About this exercise
Report every line below that has the string "answer" in it.
■ ■ ■ ■
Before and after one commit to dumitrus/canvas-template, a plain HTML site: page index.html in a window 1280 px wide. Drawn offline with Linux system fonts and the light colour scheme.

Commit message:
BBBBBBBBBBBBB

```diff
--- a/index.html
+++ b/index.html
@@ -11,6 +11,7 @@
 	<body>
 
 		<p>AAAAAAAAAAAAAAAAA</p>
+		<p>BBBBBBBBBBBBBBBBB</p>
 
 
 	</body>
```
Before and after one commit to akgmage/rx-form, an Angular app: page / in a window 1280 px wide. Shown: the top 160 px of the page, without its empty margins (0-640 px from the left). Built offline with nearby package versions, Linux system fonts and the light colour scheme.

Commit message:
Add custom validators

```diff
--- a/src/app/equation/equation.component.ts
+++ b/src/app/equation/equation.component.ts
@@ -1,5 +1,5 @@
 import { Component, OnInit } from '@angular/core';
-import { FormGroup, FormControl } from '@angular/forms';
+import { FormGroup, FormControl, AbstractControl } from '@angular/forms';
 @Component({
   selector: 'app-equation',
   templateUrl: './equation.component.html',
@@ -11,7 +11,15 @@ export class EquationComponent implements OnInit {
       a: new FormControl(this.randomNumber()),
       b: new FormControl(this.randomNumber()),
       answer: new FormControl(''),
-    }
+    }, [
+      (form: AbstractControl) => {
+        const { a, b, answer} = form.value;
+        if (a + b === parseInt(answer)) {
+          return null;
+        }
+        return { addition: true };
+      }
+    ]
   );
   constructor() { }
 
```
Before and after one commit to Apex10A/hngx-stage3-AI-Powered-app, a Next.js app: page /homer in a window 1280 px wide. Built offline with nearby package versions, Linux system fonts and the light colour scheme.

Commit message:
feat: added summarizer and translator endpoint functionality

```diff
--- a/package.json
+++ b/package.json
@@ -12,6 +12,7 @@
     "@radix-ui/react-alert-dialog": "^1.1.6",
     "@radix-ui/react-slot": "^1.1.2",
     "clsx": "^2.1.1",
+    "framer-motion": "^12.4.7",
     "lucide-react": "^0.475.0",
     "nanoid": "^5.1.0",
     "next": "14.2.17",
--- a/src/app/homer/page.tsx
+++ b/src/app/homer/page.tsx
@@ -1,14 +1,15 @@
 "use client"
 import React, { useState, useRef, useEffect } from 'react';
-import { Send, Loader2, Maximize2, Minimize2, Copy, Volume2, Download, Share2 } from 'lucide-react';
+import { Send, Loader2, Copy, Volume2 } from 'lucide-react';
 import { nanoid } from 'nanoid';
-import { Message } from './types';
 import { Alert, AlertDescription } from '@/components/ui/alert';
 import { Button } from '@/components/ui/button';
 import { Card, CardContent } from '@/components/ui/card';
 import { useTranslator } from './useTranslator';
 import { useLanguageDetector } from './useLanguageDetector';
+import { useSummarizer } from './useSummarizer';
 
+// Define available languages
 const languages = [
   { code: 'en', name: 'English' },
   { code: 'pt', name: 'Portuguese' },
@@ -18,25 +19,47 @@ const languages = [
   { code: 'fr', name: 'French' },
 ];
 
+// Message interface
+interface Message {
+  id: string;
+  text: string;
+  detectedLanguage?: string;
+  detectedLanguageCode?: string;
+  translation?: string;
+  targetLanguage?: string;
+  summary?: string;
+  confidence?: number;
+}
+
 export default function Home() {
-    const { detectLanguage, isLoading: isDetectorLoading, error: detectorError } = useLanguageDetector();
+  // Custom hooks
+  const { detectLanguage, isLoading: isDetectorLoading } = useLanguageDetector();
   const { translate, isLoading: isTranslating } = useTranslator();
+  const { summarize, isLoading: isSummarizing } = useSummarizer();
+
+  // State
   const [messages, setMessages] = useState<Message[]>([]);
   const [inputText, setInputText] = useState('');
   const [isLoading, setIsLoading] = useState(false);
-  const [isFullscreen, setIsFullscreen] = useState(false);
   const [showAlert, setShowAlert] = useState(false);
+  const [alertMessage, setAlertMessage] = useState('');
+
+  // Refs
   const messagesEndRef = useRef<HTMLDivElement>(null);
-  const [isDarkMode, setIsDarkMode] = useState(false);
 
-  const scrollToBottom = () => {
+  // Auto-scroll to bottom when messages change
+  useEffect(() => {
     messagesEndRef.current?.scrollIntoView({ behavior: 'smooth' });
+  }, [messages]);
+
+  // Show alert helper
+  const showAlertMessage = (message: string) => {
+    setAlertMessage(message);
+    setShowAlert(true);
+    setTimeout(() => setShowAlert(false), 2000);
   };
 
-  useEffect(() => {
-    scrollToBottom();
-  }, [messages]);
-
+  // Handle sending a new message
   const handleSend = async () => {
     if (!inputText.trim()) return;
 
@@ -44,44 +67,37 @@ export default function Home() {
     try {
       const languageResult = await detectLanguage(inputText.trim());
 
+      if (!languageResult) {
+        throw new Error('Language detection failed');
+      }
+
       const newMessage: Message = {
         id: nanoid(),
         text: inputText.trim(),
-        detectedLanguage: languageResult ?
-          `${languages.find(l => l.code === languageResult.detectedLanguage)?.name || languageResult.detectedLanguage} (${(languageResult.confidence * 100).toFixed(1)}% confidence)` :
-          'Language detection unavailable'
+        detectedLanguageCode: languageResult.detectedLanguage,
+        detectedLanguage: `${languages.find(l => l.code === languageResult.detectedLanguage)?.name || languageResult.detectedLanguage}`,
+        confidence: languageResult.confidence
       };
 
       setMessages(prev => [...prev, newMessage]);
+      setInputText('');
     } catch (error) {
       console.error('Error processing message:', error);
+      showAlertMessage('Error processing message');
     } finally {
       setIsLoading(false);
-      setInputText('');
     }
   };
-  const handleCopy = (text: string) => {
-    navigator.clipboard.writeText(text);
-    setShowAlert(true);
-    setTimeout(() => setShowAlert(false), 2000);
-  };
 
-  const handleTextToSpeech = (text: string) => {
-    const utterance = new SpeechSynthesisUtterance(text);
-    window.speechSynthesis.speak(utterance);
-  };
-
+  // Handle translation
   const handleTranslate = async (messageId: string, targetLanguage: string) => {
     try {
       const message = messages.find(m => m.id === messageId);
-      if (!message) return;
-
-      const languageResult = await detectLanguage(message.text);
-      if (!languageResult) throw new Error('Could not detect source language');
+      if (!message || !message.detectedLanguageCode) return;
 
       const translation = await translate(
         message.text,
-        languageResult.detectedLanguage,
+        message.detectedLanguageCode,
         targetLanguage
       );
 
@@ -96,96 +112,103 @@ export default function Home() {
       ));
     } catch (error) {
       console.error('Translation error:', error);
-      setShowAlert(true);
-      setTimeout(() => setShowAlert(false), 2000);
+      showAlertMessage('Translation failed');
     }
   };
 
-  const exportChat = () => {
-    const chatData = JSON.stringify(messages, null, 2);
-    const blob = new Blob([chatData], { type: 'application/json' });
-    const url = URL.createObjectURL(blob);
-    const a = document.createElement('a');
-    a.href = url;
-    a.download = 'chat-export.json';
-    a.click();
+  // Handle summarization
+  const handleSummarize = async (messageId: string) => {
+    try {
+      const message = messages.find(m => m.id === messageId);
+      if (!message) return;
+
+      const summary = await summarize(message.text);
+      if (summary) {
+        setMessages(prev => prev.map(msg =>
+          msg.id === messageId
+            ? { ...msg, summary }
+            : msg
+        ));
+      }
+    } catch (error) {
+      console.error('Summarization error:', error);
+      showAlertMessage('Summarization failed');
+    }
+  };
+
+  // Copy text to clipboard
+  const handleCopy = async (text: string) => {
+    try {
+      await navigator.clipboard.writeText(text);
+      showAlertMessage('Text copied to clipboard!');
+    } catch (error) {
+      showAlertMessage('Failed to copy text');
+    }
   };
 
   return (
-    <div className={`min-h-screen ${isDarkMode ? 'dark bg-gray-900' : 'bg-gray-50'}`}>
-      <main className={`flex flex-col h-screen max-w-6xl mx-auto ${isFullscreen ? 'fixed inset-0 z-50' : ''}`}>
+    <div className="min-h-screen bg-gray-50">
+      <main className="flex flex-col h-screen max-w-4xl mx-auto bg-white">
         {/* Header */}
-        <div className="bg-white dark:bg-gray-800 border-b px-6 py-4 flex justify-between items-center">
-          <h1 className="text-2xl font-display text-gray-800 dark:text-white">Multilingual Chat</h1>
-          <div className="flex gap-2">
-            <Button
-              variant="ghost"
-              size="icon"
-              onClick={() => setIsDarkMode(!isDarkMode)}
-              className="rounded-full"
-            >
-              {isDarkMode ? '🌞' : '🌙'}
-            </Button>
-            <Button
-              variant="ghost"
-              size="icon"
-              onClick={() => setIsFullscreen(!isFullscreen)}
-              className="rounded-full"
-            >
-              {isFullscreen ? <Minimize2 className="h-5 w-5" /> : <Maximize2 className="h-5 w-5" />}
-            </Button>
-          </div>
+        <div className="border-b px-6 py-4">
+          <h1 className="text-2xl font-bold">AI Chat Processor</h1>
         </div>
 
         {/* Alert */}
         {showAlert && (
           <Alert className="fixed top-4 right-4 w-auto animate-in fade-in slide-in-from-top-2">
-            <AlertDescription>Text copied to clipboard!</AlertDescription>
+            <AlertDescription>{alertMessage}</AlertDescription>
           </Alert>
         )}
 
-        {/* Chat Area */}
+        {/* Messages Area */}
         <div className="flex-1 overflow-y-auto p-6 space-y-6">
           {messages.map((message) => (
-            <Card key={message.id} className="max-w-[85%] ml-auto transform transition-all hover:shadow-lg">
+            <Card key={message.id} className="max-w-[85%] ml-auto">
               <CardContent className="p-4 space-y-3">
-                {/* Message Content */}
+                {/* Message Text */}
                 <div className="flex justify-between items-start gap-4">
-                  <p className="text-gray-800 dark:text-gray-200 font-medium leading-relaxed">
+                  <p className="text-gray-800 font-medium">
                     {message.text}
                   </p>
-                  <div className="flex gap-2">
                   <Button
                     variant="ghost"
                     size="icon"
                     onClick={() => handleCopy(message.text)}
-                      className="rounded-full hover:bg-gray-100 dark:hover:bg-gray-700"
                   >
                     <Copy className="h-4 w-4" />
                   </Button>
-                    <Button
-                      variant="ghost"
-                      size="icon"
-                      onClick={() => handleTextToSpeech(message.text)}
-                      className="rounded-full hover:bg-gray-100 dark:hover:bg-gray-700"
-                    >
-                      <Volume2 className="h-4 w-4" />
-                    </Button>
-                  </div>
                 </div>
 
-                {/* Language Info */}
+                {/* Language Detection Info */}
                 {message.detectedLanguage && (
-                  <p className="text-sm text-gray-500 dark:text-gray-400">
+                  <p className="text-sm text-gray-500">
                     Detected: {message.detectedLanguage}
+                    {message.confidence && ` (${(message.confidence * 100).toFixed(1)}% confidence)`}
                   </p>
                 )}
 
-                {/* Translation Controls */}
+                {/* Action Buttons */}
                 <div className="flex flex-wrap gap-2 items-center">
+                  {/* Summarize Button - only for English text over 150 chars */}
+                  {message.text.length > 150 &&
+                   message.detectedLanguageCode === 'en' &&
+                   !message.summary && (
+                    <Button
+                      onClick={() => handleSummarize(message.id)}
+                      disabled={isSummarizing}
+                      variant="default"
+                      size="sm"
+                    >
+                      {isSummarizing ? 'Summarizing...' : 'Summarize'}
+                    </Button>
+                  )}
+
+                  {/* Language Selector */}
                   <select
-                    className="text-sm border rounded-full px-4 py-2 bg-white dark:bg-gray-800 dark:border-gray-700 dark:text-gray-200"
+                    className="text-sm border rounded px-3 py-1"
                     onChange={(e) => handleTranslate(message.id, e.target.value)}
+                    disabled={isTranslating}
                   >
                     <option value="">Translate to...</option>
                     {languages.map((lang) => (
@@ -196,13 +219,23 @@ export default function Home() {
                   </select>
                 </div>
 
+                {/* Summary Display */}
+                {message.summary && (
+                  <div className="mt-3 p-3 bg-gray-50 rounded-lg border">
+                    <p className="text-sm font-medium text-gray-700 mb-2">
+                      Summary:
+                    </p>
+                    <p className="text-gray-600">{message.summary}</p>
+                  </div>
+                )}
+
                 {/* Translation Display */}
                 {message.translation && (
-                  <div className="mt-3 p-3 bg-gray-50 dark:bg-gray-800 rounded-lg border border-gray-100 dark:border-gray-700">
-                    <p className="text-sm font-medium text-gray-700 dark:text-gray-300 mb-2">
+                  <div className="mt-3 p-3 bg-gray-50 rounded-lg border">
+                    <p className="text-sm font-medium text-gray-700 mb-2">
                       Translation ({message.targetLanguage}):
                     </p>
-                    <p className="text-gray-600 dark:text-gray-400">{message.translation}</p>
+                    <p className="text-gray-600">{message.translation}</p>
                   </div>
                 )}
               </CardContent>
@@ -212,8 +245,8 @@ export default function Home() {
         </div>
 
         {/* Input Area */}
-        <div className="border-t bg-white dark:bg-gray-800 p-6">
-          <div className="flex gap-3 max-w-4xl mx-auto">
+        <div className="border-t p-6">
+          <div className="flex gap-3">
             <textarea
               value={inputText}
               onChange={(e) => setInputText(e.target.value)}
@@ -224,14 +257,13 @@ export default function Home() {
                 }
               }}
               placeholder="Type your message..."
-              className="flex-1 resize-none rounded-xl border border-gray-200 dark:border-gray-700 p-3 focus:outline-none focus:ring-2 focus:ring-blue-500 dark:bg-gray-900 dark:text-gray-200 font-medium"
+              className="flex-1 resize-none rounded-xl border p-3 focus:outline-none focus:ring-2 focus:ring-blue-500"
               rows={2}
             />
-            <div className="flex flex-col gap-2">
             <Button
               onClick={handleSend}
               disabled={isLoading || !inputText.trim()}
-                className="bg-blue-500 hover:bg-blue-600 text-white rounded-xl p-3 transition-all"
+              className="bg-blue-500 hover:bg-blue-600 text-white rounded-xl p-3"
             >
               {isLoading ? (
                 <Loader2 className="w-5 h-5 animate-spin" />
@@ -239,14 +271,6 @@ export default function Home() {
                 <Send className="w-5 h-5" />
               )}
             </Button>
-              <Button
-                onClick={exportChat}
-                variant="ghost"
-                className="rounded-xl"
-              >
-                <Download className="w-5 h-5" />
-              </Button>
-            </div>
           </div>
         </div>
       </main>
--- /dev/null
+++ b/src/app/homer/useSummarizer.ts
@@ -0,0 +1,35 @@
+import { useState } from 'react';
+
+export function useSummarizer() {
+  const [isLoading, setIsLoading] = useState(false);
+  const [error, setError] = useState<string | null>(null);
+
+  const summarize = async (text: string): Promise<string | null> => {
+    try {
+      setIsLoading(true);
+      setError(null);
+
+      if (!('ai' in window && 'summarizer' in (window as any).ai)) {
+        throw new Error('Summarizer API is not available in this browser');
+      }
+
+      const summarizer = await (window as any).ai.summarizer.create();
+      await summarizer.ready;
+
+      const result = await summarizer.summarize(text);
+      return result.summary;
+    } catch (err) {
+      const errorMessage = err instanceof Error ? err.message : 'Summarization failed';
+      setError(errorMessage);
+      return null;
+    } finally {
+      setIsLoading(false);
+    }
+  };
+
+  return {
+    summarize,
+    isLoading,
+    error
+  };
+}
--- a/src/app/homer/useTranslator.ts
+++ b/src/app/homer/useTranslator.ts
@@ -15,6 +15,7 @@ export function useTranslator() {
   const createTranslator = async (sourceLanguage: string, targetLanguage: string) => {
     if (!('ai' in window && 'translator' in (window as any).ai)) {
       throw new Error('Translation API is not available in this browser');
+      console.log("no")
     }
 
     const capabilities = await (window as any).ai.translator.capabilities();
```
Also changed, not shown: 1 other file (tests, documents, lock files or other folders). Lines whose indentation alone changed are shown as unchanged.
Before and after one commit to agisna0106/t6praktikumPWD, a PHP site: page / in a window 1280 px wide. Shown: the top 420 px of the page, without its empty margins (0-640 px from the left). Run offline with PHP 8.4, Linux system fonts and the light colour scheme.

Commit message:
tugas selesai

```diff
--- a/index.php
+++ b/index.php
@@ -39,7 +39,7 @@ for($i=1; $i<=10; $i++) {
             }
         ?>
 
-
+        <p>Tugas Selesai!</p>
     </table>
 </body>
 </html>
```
■ ■ ■ ■
Solved problem
       answer: new FormControl(''),
+        const { a, b, answer} = form.value;
+        if (a + b === parseInt(answer)) {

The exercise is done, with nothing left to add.